Setting aside any pictures, reproduce the data exactly.

************

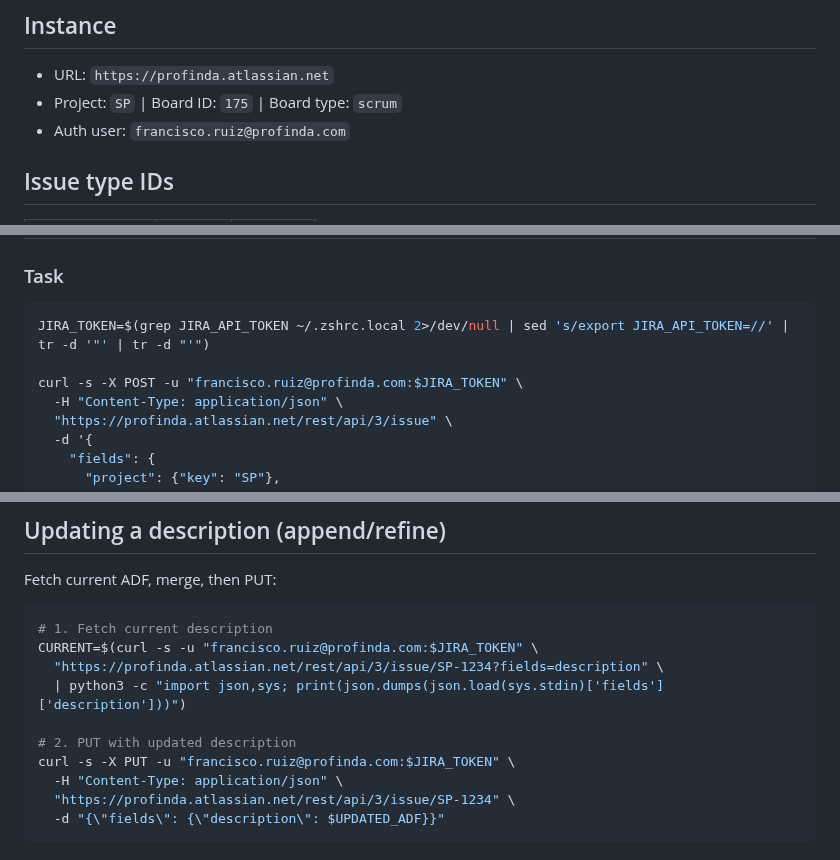
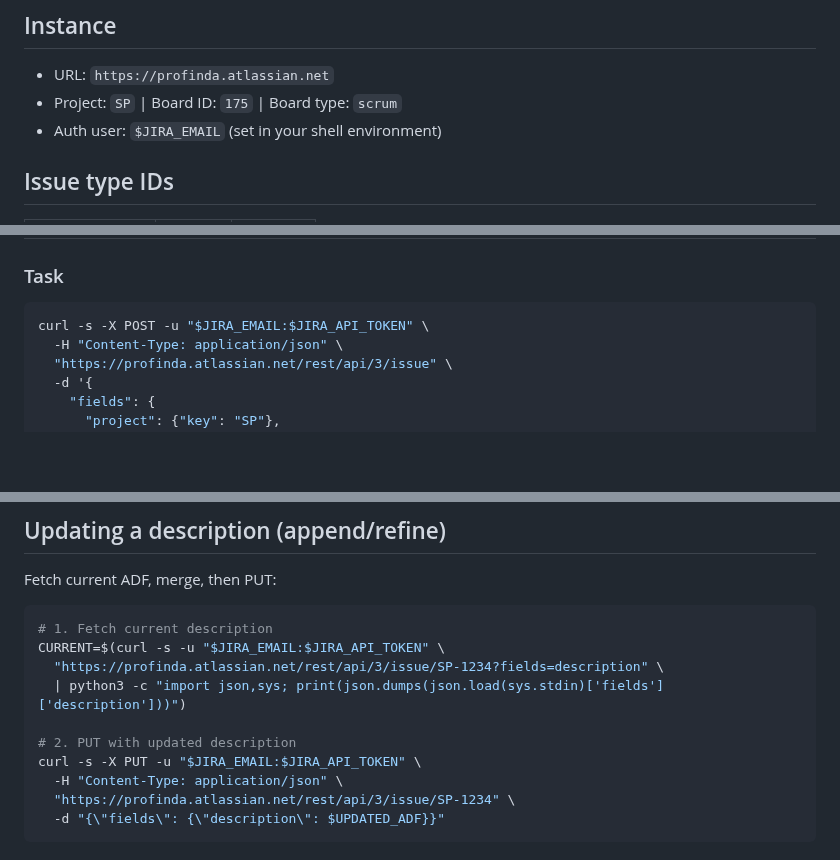
Before and after one commit to Profinda/ai-skills, a Markdown page: profinda-jira-cli/REFERENCE.md, 3 parts joined by grey strips. Rendered like a GitHub page; blank space fills up the shorter version.

````diff
--- a/profinda-jira-cli/REFERENCE.md
+++ b/profinda-jira-cli/REFERENCE.md
@@ -4,7 +4,7 @@
 
 - URL: `https://profinda.atlassian.net`
 - Project: `SP` | Board ID: `175` | Board type: `scrum`
-- Auth user: `francisco.ruiz@profinda.com`
+- Auth user: `$JIRA_EMAIL` (set in your shell environment)
 
 ## Issue type IDs
 
@@ -110,9 +110,7 @@ Pick the version matching the current quarter. For unplanned/internal work use c
 ### Task
 
 ```bash
-JIRA_TOKEN=$(grep JIRA_API_TOKEN ~/.zshrc.local 2>/dev/null | sed 's/export JIRA_API_TOKEN=//' | tr -d '"' | tr -d "'")
-
-curl -s -X POST -u "francisco.ruiz@profinda.com:$JIRA_TOKEN" \
+curl -s -X POST -u "$JIRA_EMAIL:$JIRA_API_TOKEN" \
   -H "Content-Type: application/json" \
   "https://profinda.atlassian.net/rest/api/3/issue" \
   -d '{
@@ -237,12 +235,12 @@ Fetch current ADF, merge, then PUT:
 
 ```bash
 # 1. Fetch current description
-CURRENT=$(curl -s -u "francisco.ruiz@profinda.com:$JIRA_TOKEN" \
+CURRENT=$(curl -s -u "$JIRA_EMAIL:$JIRA_API_TOKEN" \
   "https://profinda.atlassian.net/rest/api/3/issue/SP-1234?fields=description" \
   | python3 -c "import json,sys; print(json.dumps(json.load(sys.stdin)['fields']['description']))")
 
 # 2. PUT with updated description
-curl -s -X PUT -u "francisco.ruiz@profinda.com:$JIRA_TOKEN" \
+curl -s -X PUT -u "$JIRA_EMAIL:$JIRA_API_TOKEN" \
   -H "Content-Type: application/json" \
   "https://profinda.atlassian.net/rest/api/3/issue/SP-1234" \
   -d "{\"fields\": {\"description\": $UPDATED_ADF}}"
````
Also changed, not shown: other parts of profinda-jira-cli/REFERENCE.md (+4 -4 lines), README.md (+2 -1 lines), profinda-jira-cli/SKILL.md (+3 -6 lines).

************

RESULT OF THIS TASK »
Before and after one commit to Profinda/ai-skills, a Markdown page: profinda-jira-cli/REFERENCE.md, 3 parts joined by grey strips. Rendered like a GitHub page; blank space fills up the shorter version.

````diff
--- a/profinda-jira-cli/REFERENCE.md
+++ b/profinda-jira-cli/REFERENCE.md
@@ -4,7 +4,7 @@
 
 - URL: `https://profinda.atlassian.net`
 - Project: `SP` | Board ID: `175` | Board type: `scrum`
-- Auth user: `francisco.ruiz@profinda.com`
+- Auth user: `$JIRA_EMAIL` (set in your shell environment)
 
 ## Issue type IDs
 
@@ -110,9 +110,7 @@ Pick the version matching the current quarter. For unplanned/internal work use c
 ### Task
 
 ```bash
-JIRA_TOKEN=$(grep JIRA_API_TOKEN ~/.zshrc.local 2>/dev/null | sed 's/export JIRA_API_TOKEN=//' | tr -d '"' | tr -d "'")
-
-curl -s -X POST -u "francisco.ruiz@profinda.com:$JIRA_TOKEN" \
+curl -s -X POST -u "$JIRA_EMAIL:$JIRA_API_TOKEN" \
   -H "Content-Type: application/json" \
   "https://profinda.atlassian.net/rest/api/3/issue" \
   -d '{
@@ -237,12 +235,12 @@ Fetch current ADF, merge, then PUT:
 
 ```bash
 # 1. Fetch current description
-CURRENT=$(curl -s -u "francisco.ruiz@profinda.com:$JIRA_TOKEN" \
+CURRENT=$(curl -s -u "$JIRA_EMAIL:$JIRA_API_TOKEN" \
   "https://profinda.atlassian.net/rest/api/3/issue/SP-1234?fields=description" \
   | python3 -c "import json,sys; print(json.dumps(json.load(sys.stdin)['fields']['description']))")
 
 # 2. PUT with updated description
-curl -s -X PUT -u "francisco.ruiz@profinda.com:$JIRA_TOKEN" \
+curl -s -X PUT -u "$JIRA_EMAIL:$JIRA_API_TOKEN" \
   -H "Content-Type: application/json" \
   "https://profinda.atlassian.net/rest/api/3/issue/SP-1234" \
   -d "{\"fields\": {\"description\": $UPDATED_ADF}}"
````
Also changed, not shown: other parts of profinda-jira-cli/REFERENCE.md (+4 -4 lines), README.md (+2 -1 lines), profinda-jira-cli/SKILL.md (+3 -6 lines).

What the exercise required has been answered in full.